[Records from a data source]
======

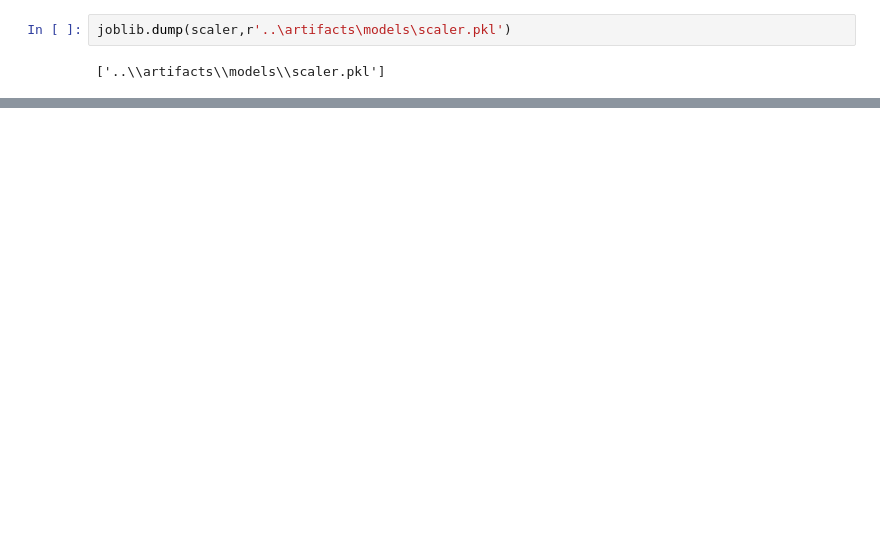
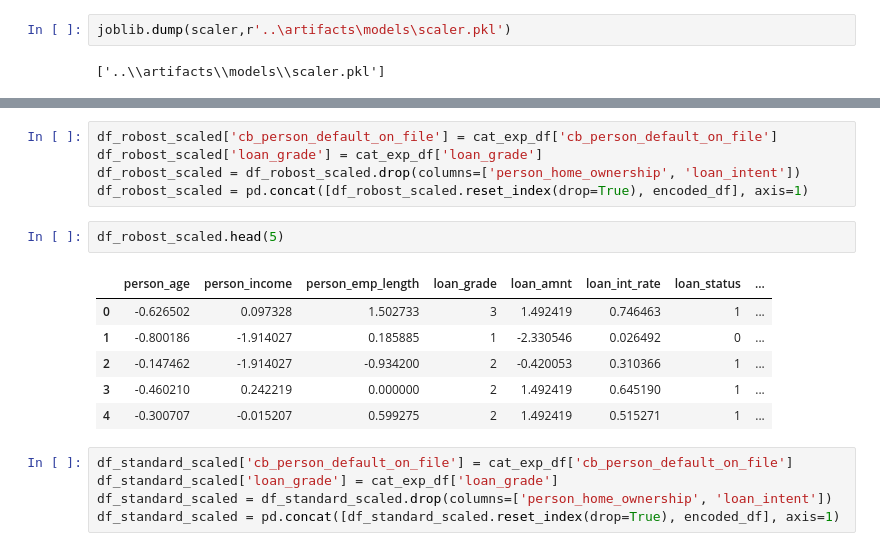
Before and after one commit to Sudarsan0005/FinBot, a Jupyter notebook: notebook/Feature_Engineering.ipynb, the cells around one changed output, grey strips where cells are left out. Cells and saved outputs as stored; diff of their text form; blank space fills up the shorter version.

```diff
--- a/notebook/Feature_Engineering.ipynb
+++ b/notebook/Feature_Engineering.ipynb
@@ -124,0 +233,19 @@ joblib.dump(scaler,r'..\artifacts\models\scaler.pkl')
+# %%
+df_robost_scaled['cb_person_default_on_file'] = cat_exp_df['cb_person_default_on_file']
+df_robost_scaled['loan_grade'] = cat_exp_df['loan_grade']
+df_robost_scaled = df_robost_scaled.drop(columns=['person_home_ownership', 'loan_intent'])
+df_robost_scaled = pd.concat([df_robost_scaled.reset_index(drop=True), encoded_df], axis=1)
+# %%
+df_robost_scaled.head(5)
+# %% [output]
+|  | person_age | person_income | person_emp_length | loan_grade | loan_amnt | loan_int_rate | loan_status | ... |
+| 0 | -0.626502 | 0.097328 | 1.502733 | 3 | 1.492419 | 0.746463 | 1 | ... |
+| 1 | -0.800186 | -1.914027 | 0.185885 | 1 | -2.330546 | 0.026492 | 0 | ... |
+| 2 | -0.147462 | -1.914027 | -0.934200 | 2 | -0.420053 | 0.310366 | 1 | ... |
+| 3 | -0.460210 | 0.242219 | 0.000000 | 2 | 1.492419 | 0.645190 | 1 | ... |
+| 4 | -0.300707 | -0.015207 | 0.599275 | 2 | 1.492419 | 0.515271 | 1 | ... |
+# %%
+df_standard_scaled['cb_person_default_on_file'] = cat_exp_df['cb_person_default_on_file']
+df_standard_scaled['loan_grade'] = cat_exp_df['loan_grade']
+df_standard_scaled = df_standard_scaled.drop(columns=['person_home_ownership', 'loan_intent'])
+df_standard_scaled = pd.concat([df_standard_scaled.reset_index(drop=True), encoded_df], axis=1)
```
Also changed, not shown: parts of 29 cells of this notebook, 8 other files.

======

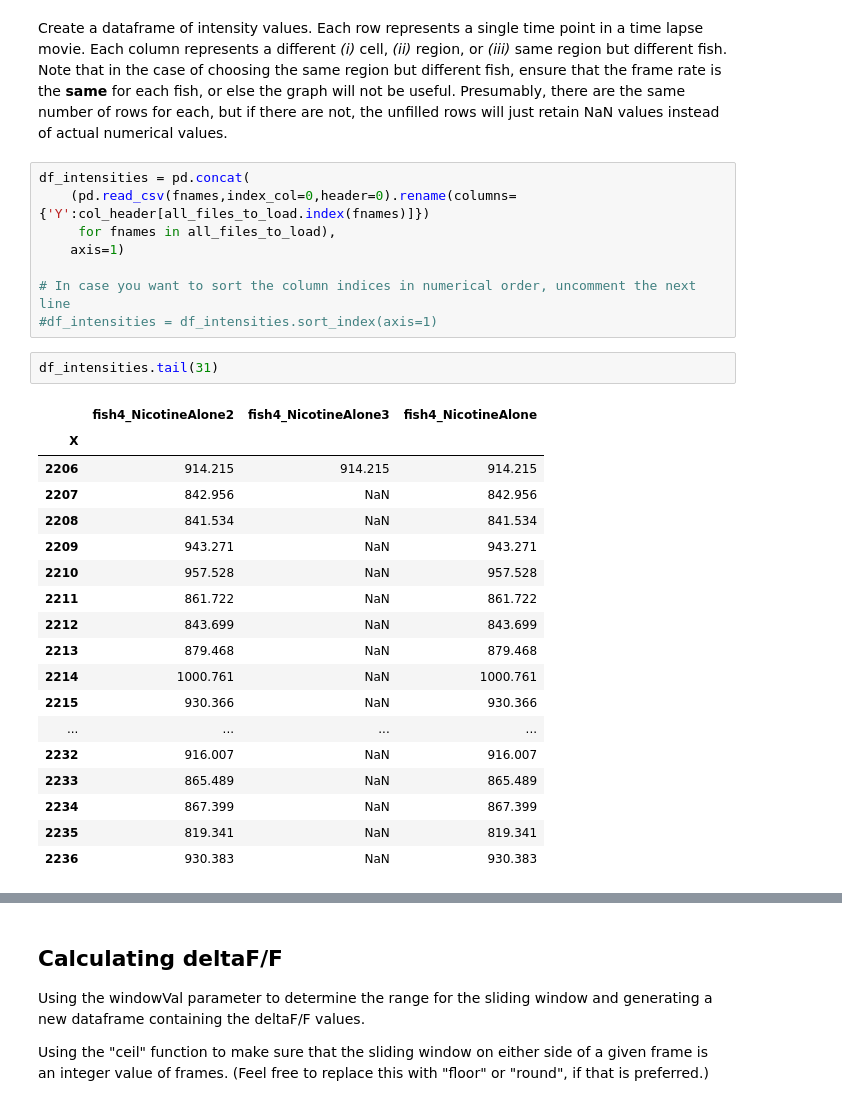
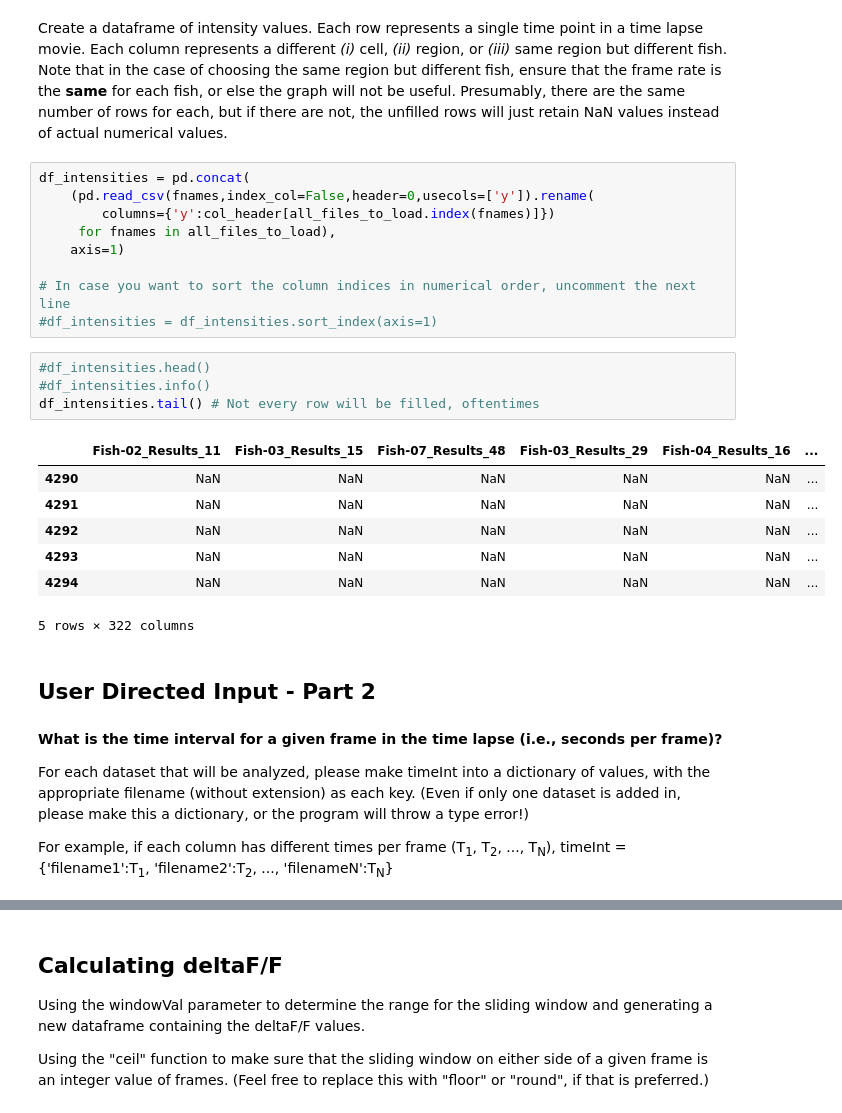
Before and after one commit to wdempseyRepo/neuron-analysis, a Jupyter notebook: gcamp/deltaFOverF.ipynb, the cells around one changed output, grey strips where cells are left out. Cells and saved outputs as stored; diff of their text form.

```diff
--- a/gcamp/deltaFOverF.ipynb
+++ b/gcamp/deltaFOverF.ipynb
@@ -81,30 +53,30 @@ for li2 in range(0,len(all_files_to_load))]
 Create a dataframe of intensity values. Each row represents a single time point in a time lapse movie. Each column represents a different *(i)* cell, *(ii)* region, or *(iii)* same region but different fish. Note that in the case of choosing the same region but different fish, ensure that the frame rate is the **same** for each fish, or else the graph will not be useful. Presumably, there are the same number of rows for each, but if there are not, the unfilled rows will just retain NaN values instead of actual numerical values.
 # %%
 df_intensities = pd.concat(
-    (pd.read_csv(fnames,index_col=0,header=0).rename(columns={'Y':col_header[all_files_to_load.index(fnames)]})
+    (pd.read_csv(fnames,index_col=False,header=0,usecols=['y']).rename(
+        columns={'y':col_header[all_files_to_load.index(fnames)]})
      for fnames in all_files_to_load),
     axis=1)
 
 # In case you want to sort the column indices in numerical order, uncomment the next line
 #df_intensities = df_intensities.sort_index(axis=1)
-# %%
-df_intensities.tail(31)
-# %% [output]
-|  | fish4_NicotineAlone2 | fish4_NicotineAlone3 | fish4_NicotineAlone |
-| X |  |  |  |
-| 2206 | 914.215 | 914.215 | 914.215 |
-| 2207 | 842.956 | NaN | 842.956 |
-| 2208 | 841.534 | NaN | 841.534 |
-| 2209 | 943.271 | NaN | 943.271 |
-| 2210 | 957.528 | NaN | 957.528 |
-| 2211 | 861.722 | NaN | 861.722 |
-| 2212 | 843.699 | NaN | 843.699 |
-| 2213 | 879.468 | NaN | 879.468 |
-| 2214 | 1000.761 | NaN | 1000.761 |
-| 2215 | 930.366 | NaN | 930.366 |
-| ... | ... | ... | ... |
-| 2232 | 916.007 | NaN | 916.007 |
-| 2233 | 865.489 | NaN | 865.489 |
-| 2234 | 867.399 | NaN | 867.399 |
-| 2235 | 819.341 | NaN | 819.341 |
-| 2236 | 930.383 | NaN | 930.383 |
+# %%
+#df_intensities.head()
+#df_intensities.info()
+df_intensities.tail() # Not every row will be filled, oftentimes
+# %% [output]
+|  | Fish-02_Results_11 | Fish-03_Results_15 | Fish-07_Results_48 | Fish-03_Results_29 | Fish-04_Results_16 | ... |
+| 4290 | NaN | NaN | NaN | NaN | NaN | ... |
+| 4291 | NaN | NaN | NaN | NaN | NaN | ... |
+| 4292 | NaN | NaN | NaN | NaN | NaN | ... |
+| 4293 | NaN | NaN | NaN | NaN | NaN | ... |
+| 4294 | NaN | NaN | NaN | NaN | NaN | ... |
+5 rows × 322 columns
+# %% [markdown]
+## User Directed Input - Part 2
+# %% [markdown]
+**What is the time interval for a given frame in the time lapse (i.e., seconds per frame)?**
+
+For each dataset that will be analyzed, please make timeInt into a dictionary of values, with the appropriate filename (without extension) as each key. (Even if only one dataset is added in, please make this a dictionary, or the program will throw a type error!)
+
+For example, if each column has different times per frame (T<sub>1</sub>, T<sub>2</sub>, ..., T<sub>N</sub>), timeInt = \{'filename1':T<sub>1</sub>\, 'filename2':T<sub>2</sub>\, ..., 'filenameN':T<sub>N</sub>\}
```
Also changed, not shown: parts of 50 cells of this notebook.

======

Among the lines above, please find those with "shown" and copy them.

- **EXERCISE SOLUTION**
Also changed, not shown: parts of 29 cells of this notebook, 8 other files.
Also changed, not shown: parts of 50 cells of this notebook.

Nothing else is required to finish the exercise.